» **Exercise**: From the first line to the last, please print the entries exactly, omitting pictures.

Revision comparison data
---------------

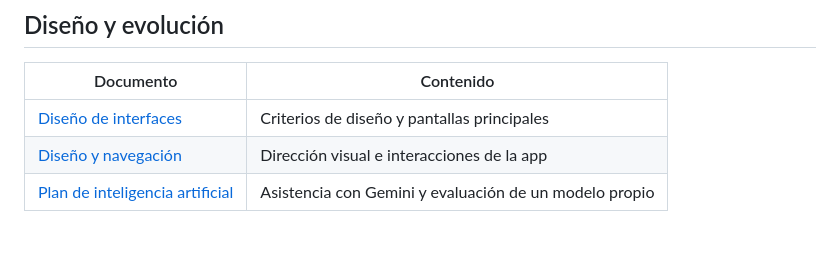
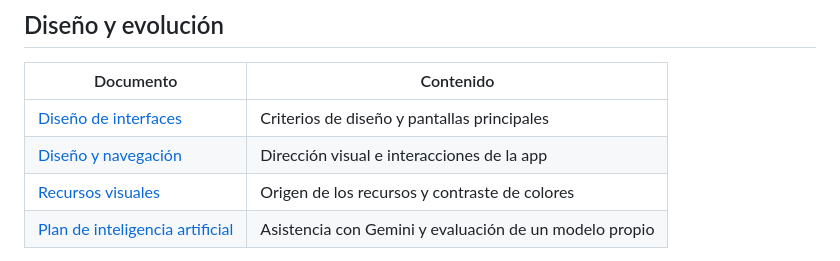
Before and after one commit to sebastianrosasq/TuEmpuje, a Markdown page: docs/README.md, the part around the change. GitHub-like rendering; blank space fills up the shorter version.

```diff
--- a/docs/README.md
+++ b/docs/README.md
@@ -26,6 +26,7 @@ La documentación reúne las decisiones de producto y desarrollo necesarias para
 |---|---|
 | [Diseño de interfaces](04-diseno.md) | Criterios de diseño y pantallas principales |
 | [Diseño y navegación](10-diseno-y-navegacion.md) | Dirección visual e interacciones de la app |
+| [Recursos visuales](11-recursos-visuales.md) | Origen de los recursos y contraste de colores |
 | [Plan de inteligencia artificial](06-plan-inteligencia-artificial.md) | Asistencia con Gemini y evaluación de un modelo propio |
 
 Los documentos describen el alcance previsto y deben actualizarse a medida que se implementen y prueben las funciones
```
Also changed, not shown: design/empu-rive/README.md (added, +16 -0 lines), docs/10-diseno-y-navegacion.md (+20 -5 lines), docs/11-recursos-visuales.md (added, +27 -0 lines), docs/assets/explorar-antes.png (added), docs/assets/explorar-rediseño.png (added), docs/assets/perfil-rediseño.png (added), docs/assets/publicar-rediseño.png (added), 8 other files.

---------------

» **Answer space**:
Before and after one commit to sebastianrosasq/TuEmpuje, a Markdown page: docs/README.md, the part around the change. GitHub-like rendering; blank space fills up the shorter version.

```diff
--- a/docs/README.md
+++ b/docs/README.md
@@ -26,6 +26,7 @@ La documentación reúne las decisiones de producto y desarrollo necesarias para
 |---|---|
 | [Diseño de interfaces](04-diseno.md) | Criterios de diseño y pantallas principales |
 | [Diseño y navegación](10-diseno-y-navegacion.md) | Dirección visual e interacciones de la app |
+| [Recursos visuales](11-recursos-visuales.md) | Origen de los recursos y contraste de colores |
 | [Plan de inteligencia artificial](06-plan-inteligencia-artificial.md) | Asistencia con Gemini y evaluación de un modelo propio |
 
 Los documentos describen el alcance previsto y deben actualizarse a medida que se implementen y prueben las funciones
```
Also changed, not shown: design/empu-rive/README.md (added, +16 -0 lines), docs/10-diseno-y-navegacion.md (+20 -5 lines), docs/11-recursos-visuales.md (added, +27 -0 lines), docs/assets/explorar-antes.png (added), docs/assets/explorar-rediseño.png (added), docs/assets/perfil-rediseño.png (added), docs/assets/publicar-rediseño.png (added), 8 other files.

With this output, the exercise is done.